view

To get to this point, we entered Hope Bay Provincial Park, followed the Blue Blazes of the Bruce Trail Conservancy until the Hopeness Side Trail led us to this impressive panorama. It wasn’t a rigorous a walk up. That was yet to come when we left the trail and cautiously made our way down the cliff face in search of caves.

cave1

We slid over leaf-mulched paths, skated down scree, circumnavigated moss covered boulders, traversed narrow slate strewn passages, free climbed short rock faces and fallen cedars while straight below us, through an occasional break in the trees, the crisp blue water of Georgian Bay sparkled in the sun.

In his essay ‘Walking’ David Henry Thoreau wrote, “When we walk, we naturally go to the fields and woods: what would become of us if we walked only in a garden or a mall?” This ‘walk’ was certainly no stroll through, “garden or mall’. The land set the pace. We had to measure up to it. Recently, though, I have leisurely strolled through fields and woods, taken walks on back roads, shorelines and town lines.

slough

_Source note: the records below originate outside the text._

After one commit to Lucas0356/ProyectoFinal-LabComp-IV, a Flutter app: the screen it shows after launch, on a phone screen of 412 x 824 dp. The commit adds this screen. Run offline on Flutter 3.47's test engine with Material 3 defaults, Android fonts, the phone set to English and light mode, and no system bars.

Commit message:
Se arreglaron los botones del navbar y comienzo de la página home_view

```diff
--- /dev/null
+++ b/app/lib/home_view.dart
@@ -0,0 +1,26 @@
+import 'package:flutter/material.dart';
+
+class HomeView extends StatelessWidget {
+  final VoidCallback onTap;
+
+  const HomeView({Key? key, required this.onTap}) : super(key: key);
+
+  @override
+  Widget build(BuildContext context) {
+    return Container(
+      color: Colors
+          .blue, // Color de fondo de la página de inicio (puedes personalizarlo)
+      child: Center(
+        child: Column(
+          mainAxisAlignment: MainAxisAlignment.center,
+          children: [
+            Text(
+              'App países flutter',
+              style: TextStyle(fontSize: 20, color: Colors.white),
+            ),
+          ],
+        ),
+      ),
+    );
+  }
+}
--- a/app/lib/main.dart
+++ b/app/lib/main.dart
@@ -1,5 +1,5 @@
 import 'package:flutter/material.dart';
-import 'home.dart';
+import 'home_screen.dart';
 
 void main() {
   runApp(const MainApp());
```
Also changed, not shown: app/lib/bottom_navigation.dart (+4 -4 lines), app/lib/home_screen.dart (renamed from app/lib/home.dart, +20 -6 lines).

 In fact Thoreau describes me perfectly when he writes, “…with regard to Nature I live a sort of border life, on the confines of a world into which I make occasional and transient forays only…” Living here in Bruce and Grey County country has made these forays all the more possible.

boulder

I have read Bruce Chatwin, Robert Macfarlane, Wade Davis, Edward Thomas and others. I have soaked up Robert Frost’s early poetry. I have lost myself in their stories about tracks and footprints, songlines and journeys into wild places, about their visions of the earth as a network of paths dating far back in prehistory.

stones

And I sometimes find myself regretting that I didn’t follow their lead a lot earlier in life. One must, in the cold face of reality, earn a living and live up to one’s obligations.

gate

At the same time it is important, for the sake of sanity, not to forget that there is another world beyond the borders that now hold most of us back.

car

The therapeutic nature of walking, out beyond the confines of everyday circumstances and into the land, through fields, footpaths and country roads is restorative. A solitary stroll or hiking in the company of like-minded wayfarers lifts your spirit and lets you leave the known world far behind.

roots

 

 

Written by metropolitanhomesickblues

July 5, 2013 at 6:00 PM